WORK ITEM
Copy out each line below exactly as written.
········
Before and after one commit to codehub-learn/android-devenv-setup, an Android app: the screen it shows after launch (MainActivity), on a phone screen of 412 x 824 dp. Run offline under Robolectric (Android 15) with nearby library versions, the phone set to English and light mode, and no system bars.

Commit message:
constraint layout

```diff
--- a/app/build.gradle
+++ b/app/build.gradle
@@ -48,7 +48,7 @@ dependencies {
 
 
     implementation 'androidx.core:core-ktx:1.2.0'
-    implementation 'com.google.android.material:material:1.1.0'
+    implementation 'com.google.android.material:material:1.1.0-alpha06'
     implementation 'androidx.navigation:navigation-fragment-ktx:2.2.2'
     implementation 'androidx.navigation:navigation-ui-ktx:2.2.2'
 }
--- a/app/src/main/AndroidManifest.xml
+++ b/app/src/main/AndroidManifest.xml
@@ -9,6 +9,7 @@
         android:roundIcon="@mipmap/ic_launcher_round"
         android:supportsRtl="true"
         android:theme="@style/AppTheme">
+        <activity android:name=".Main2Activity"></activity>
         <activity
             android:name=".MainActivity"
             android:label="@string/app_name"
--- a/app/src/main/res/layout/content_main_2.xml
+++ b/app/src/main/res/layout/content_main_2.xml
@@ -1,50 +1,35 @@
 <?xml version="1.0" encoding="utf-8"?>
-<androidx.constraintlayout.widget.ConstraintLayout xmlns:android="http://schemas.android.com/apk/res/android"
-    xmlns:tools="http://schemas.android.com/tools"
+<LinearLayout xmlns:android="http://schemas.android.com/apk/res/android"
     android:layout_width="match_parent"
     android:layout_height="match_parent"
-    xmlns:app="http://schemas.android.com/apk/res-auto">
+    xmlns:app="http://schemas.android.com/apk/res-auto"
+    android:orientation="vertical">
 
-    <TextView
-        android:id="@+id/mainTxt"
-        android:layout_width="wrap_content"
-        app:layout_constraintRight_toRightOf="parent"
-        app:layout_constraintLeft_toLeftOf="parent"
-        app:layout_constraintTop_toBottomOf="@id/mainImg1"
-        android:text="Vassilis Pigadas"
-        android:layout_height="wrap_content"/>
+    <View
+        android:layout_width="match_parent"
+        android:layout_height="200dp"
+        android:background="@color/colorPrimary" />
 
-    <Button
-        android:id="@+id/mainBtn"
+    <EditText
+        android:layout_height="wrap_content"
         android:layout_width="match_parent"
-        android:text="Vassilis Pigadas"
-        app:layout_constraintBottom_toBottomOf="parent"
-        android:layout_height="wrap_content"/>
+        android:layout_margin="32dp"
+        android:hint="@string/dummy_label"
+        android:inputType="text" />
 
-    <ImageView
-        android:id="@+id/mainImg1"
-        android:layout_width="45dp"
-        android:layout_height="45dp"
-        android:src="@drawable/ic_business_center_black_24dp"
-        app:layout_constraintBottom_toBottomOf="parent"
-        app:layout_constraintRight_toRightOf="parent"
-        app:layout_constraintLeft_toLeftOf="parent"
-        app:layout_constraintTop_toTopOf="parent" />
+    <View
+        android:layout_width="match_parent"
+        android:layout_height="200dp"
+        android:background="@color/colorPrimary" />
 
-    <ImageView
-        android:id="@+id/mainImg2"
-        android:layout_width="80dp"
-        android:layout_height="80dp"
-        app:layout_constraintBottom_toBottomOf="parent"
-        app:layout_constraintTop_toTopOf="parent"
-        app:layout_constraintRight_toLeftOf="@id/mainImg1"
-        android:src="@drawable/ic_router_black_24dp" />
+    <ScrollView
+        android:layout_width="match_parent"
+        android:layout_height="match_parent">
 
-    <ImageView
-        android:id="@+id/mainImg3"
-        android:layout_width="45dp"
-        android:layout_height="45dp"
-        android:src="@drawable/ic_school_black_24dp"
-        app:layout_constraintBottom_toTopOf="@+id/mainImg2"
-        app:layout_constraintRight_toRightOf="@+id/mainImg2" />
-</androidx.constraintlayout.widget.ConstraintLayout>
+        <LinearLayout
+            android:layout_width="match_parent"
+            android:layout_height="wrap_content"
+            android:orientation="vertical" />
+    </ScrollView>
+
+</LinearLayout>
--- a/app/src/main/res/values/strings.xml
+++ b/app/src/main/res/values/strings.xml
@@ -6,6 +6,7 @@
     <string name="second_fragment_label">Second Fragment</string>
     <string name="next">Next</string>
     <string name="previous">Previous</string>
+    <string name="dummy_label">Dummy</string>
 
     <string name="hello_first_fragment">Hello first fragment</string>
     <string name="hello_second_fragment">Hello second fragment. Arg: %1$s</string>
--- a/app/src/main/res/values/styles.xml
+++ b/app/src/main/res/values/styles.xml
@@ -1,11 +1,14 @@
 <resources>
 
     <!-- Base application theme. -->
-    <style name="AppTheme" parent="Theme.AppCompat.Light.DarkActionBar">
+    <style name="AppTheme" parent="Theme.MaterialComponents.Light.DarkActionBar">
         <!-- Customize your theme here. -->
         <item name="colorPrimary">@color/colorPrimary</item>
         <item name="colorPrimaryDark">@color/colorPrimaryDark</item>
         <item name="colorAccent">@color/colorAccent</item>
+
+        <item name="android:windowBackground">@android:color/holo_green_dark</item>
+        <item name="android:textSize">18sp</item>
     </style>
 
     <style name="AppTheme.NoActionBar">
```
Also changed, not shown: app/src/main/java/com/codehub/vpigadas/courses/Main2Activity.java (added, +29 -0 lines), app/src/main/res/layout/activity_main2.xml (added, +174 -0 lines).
········
EXERCISE OUTPUT
Before and after one commit to codehub-learn/android-devenv-setup, an Android app: the screen it shows after launch (MainActivity), on a phone screen of 412 x 824 dp. Run offline under Robolectric (Android 15) with nearby library versions, the phone set to English and light mode, and no system bars.

Commit message:
constraint layout

```diff
--- a/app/build.gradle
+++ b/app/build.gradle
@@ -48,7 +48,7 @@ dependencies {
 
 
     implementation 'androidx.core:core-ktx:1.2.0'
-    implementation 'com.google.android.material:material:1.1.0'
+    implementation 'com.google.android.material:material:1.1.0-alpha06'
     implementation 'androidx.navigation:navigation-fragment-ktx:2.2.2'
     implementation 'androidx.navigation:navigation-ui-ktx:2.2.2'
 }
--- a/app/src/main/AndroidManifest.xml
+++ b/app/src/main/AndroidManifest.xml
@@ -9,6 +9,7 @@
         android:roundIcon="@mipmap/ic_launcher_round"
         android:supportsRtl="true"
         android:theme="@style/AppTheme">
+        <activity android:name=".Main2Activity"></activity>
         <activity
             android:name=".MainActivity"
             android:label="@string/app_name"
--- a/app/src/main/res/layout/content_main_2.xml
+++ b/app/src/main/res/layout/content_main_2.xml
@@ -1,50 +1,35 @@
 <?xml version="1.0" encoding="utf-8"?>
-<androidx.constraintlayout.widget.ConstraintLayout xmlns:android="http://schemas.android.com/apk/res/android"
-    xmlns:tools="http://schemas.android.com/tools"
+<LinearLayout xmlns:android="http://schemas.android.com/apk/res/android"
     android:layout_width="match_parent"
     android:layout_height="match_parent"
-    xmlns:app="http://schemas.android.com/apk/res-auto">
+    xmlns:app="http://schemas.android.com/apk/res-auto"
+    android:orientation="vertical">
 
-    <TextView
-        android:id="@+id/mainTxt"
-        android:layout_width="wrap_content"
-        app:layout_constraintRight_toRightOf="parent"
-        app:layout_constraintLeft_toLeftOf="parent"
-        app:layout_constraintTop_toBottomOf="@id/mainImg1"
-        android:text="Vassilis Pigadas"
-        android:layout_height="wrap_content"/>
+    <View
+        android:layout_width="match_parent"
+        android:layout_height="200dp"
+        android:background="@color/colorPrimary" />
 
-    <Button
-        android:id="@+id/mainBtn"
+    <EditText
+        android:layout_height="wrap_content"
         android:layout_width="match_parent"
-        android:text="Vassilis Pigadas"
-        app:layout_constraintBottom_toBottomOf="parent"
-        android:layout_height="wrap_content"/>
+        android:layout_margin="32dp"
+        android:hint="@string/dummy_label"
+        android:inputType="text" />
 
-    <ImageView
-        android:id="@+id/mainImg1"
-        android:layout_width="45dp"
-        android:layout_height="45dp"
-        android:src="@drawable/ic_business_center_black_24dp"
-        app:layout_constraintBottom_toBottomOf="parent"
-        app:layout_constraintRight_toRightOf="parent"
-        app:layout_constraintLeft_toLeftOf="parent"
-        app:layout_constraintTop_toTopOf="parent" />
+    <View
+        android:layout_width="match_parent"
+        android:layout_height="200dp"
+        android:background="@color/colorPrimary" />
 
-    <ImageView
-        android:id="@+id/mainImg2"
-        android:layout_width="80dp"
-        android:layout_height="80dp"
-        app:layout_constraintBottom_toBottomOf="parent"
-        app:layout_constraintTop_toTopOf="parent"
-        app:layout_constraintRight_toLeftOf="@id/mainImg1"
-        android:src="@drawable/ic_router_black_24dp" />
+    <ScrollView
+        android:layout_width="match_parent"
+        android:layout_height="match_parent">
 
-    <ImageView
-        android:id="@+id/mainImg3"
-        android:layout_width="45dp"
-        android:layout_height="45dp"
-        android:src="@drawable/ic_school_black_24dp"
-        app:layout_constraintBottom_toTopOf="@+id/mainImg2"
-        app:layout_constraintRight_toRightOf="@+id/mainImg2" />
-</androidx.constraintlayout.widget.ConstraintLayout>
+        <LinearLayout
+            android:layout_width="match_parent"
+            android:layout_height="wrap_content"
+            android:orientation="vertical" />
+    </ScrollView>
+
+</LinearLayout>
--- a/app/src/main/res/values/strings.xml
+++ b/app/src/main/res/values/strings.xml
@@ -6,6 +6,7 @@
     <string name="second_fragment_label">Second Fragment</string>
     <string name="next">Next</string>
     <string name="previous">Previous</string>
+    <string name="dummy_label">Dummy</string>
 
     <string name="hello_first_fragment">Hello first fragment</string>
     <string name="hello_second_fragment">Hello second fragment. Arg: %1$s</string>
--- a/app/src/main/res/values/styles.xml
+++ b/app/src/main/res/values/styles.xml
@@ -1,11 +1,14 @@
 <resources>
 
     <!-- Base application theme. -->
-    <style name="AppTheme" parent="Theme.AppCompat.Light.DarkActionBar">
+    <style name="AppTheme" parent="Theme.MaterialComponents.Light.DarkActionBar">
         <!-- Customize your theme here. -->
         <item name="colorPrimary">@color/colorPrimary</item>
         <item name="colorPrimaryDark">@color/colorPrimaryDark</item>
         <item name="colorAccent">@color/colorAccent</item>
+
+        <item name="android:windowBackground">@android:color/holo_green_dark</item>
+        <item name="android:textSize">18sp</item>
     </style>
 
     <style name="AppTheme.NoActionBar">
```
Also changed, not shown: app/src/main/java/com/codehub/vpigadas/courses/Main2Activity.java (added, +29 -0 lines), app/src/main/res/layout/activity_main2.xml (added, +174 -0 lines).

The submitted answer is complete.